Exercise instructions:
Report every line from the following entries that contains the string "Personal".

Stored dataset items:

..............................

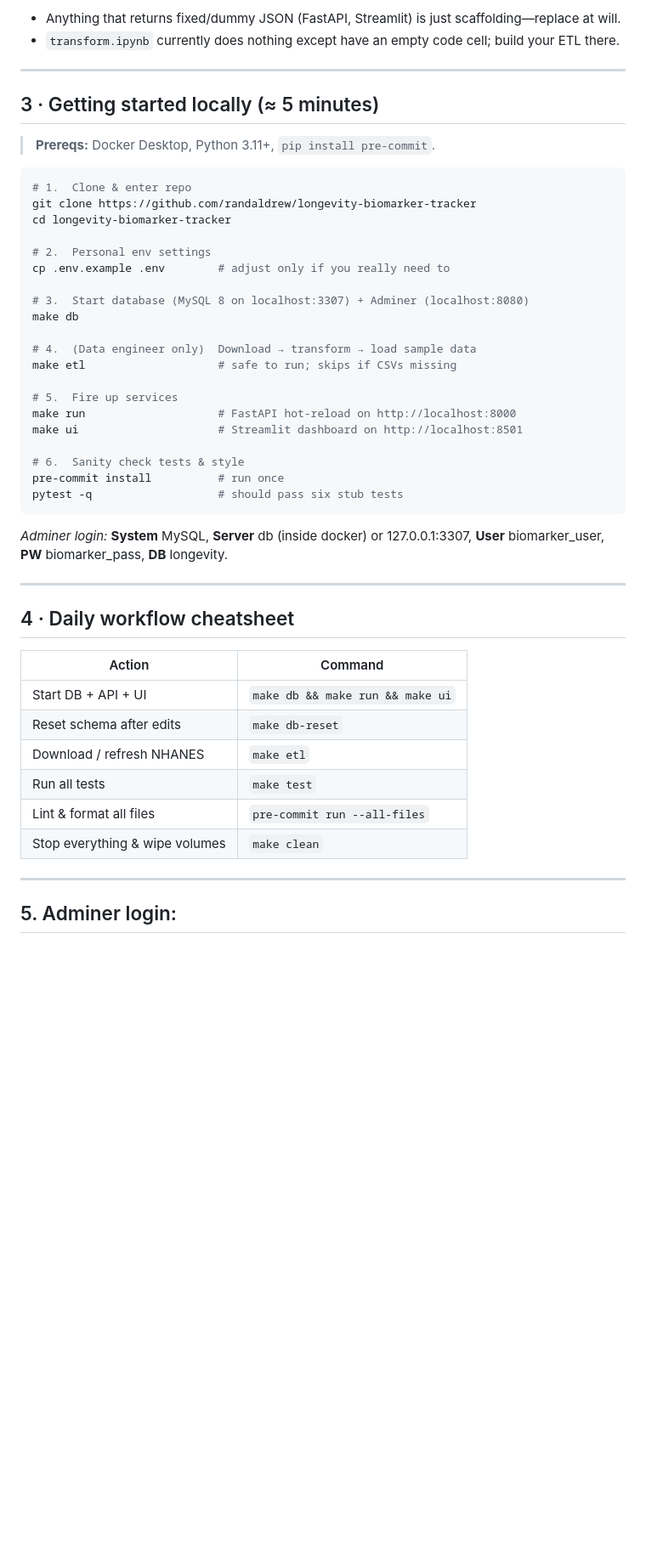
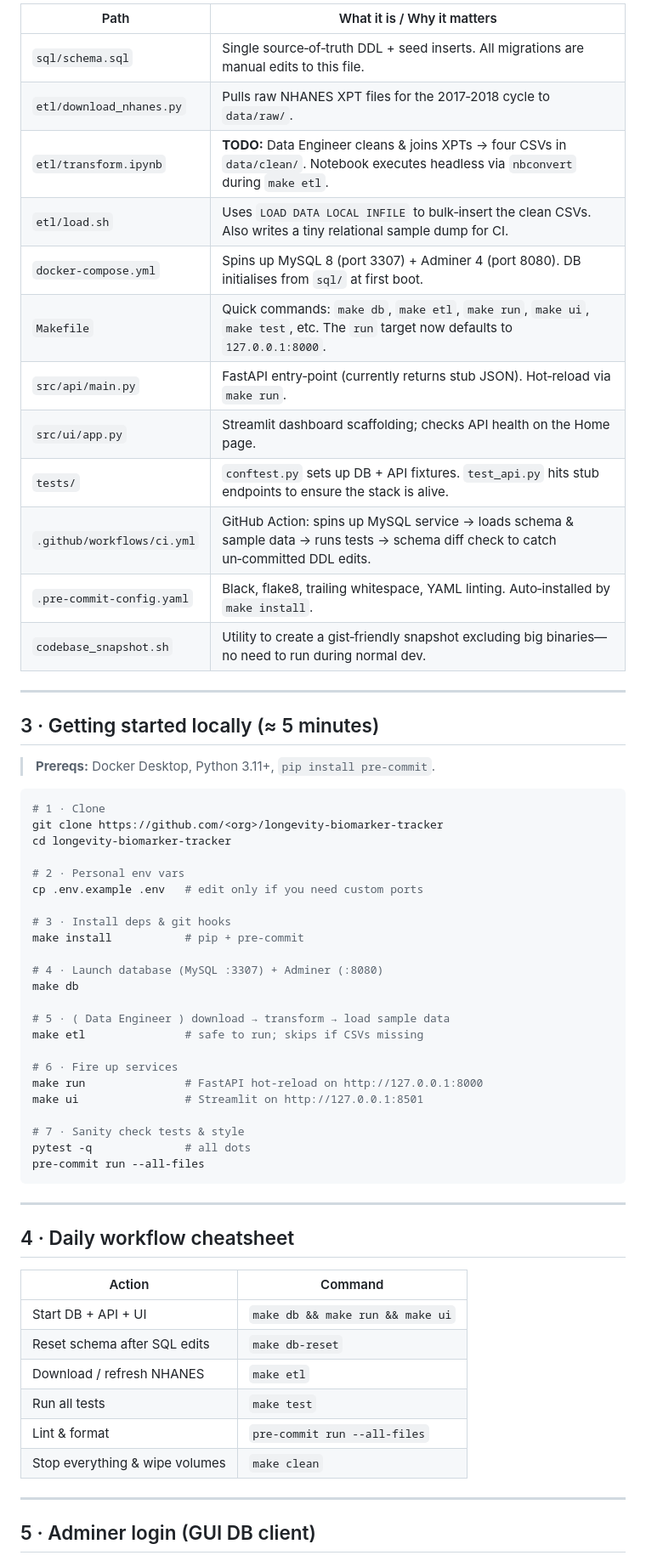
Before and after one commit to ydsong2/longevity-biomarker-tracker, a Markdown page: TEAM_GUIDE.md, the part around the change printed below. Shown: that part at 85% size. Drawn GitHub-style; blank space fills up the shorter version.

````diff
--- a/TEAM_GUIDE.md
+++ b/TEAM_GUIDE.md
@@ -48,53 +45,65 @@ Welcome to the codebase!  This document tells you **who owns what, what each fol
 
-* Anything that returns fixed/dummy JSON (FastAPI, Streamlit) is just scaffolding—replace at will.
-* `transform.ipynb` currently does nothing except have an empty code cell; build your ETL there.
+| Path                       | What it is / Why it matters                                                                                                             |
+| -------------------------- | --------------------------------------------------------------------------------------------------------------------------------------- |
+| `sql/schema.sql`           | Single source‑of‑truth DDL + seed inserts. All migrations are manual edits to this file.                                                |
+| `etl/download_nhanes.py`   | Pulls raw NHANES XPT files for the 2017‑2018 cycle to `data/raw/`.                                                                      |
+| `etl/transform.ipynb`      | **TODO:** Data Engineer cleans & joins XPTs → four CSVs in `data/clean/`. Notebook executes headless via `nbconvert` during `make etl`. |
+| `etl/load.sh`              | Uses `LOAD DATA LOCAL INFILE` to bulk‑insert the clean CSVs. Also writes a tiny relational sample dump for CI.                          |
+| `docker-compose.yml`       | Spins up MySQL 8 (port 3307) + Adminer 4 (port 8080). DB initialises from `sql/` at first boot.                                         |
+| `Makefile`                 | Quick commands: `make db`, `make etl`, `make run`, `make ui`, `make test`, etc. The `run` target now defaults to `127.0.0.1:8000`.      |
+| `src/api/main.py`          | FastAPI entry‑point (currently returns stub JSON). Hot‑reload via `make run`.                                                           |
+| `src/ui/app.py`            | Streamlit dashboard scaffolding; checks API health on the Home page.                                                                    |
+| `tests/`                   | `conftest.py` sets up DB + API fixtures. `test_api.py` hits stub endpoints to ensure the stack is alive.                                |
+| `.github/workflows/ci.yml` | GitHub Action: spins up MySQL service → loads schema & sample data → runs tests → schema diff check to catch un‑committed DDL edits.    |
+| `.pre-commit-config.yaml`  | Black, flake8, trailing whitespace, YAML linting. Auto‑installed by `make install`.                                                     |
+| `codebase_snapshot.sh`     | Utility to create a gist‑friendly snapshot excluding big binaries—no need to run during normal dev.                                     |
 
 ---
 
-## 3 · Getting started locally (≈ 5 minutes)
+## 3 · Getting started locally (≈ 5 minutes)
 
-> **Prereqs:** Docker Desktop, Python 3.11+, `pip install pre-commit`.
+> **Prereqs:** Docker Desktop, Python 3.11+, `pip install pre-commit`.
 
 ```bash
-# 1.  Clone & enter repo
-git clone https://github.com/randaldrew/longevity-biomarker-tracker
+# 1 · Clone
+git clone https://github.com/<org>/longevity-biomarker-tracker
 cd longevity-biomarker-tracker
 
-# 2.  Personal env settings
-cp .env.example .env        # adjust only if you really need to
+# 2 · Personal env vars
+cp .env.example .env   # edit only if you need custom ports
 
-# 3.  Start database (MySQL 8 on localhost:3307) + Adminer (localhost:8080)
+# 3 · Install deps & git hooks
+make install           # pip + pre‑commit
+
+# 4 · Launch database (MySQL :3307) + Adminer (:8080)
 make db
 
-# 4.  (Data engineer only)  Download → transform → load sample data
-make etl                    # safe to run; skips if CSVs missing
+# 5 · ( Data Engineer ) download → transform → load sample data
+make etl               # safe to run; skips if CSVs missing
 
-# 5.  Fire up services
-make run                    # FastAPI hot-reload on http://localhost:8000
-make ui                     # Streamlit dashboard on http://localhost:8501
+# 6 · Fire up services
+make run               # FastAPI hot‑reload on http://127.0.0.1:8000
+make ui                # Streamlit on http://127.0.0.1:8501
 
-# 6.  Sanity check tests & style
-pre-commit install          # run once
-pytest -q                   # should pass six stub tests
+# 7 · Sanity check tests & style
+pytest -q              # all dots
+pre-commit run --all-files
 ```
-
-*Adminer login:*
-**System** MySQL, **Server** db (inside docker) or 127.0.0.1:3307, **User** biomarker\_user, **PW** biomarker\_pass, **DB** longevity.
 
 ---
 
-## 4 · Daily workflow cheatsheet
+## 4 · Daily workflow cheatsheet
 
 | Action                         | Command                          |
 | ------------------------------ | -------------------------------- |
 | Start DB + API + UI            | `make db && make run && make ui` |
-| Reset schema after edits       | `make db-reset`                  |
+| Reset schema after SQL edits   | `make db-reset`                  |
 | Download / refresh NHANES      | `make etl`                       |
 | Run all tests                  | `make test`                      |
-| Lint & format all files        | `pre-commit run --all-files`     |
+| Lint & format                  | `pre-commit run --all-files`     |
 | Stop everything & wipe volumes | `make clean`                     |
 
 ---
 
-## 5. Adminer login:
+## 5 · Adminer login (GUI DB client)
 
````
Also changed, not shown: other parts of TEAM_GUIDE.md (+69 -36 lines).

..............................

Exercise solution:
-# 2.  Personal env settings
+# 2 · Personal env vars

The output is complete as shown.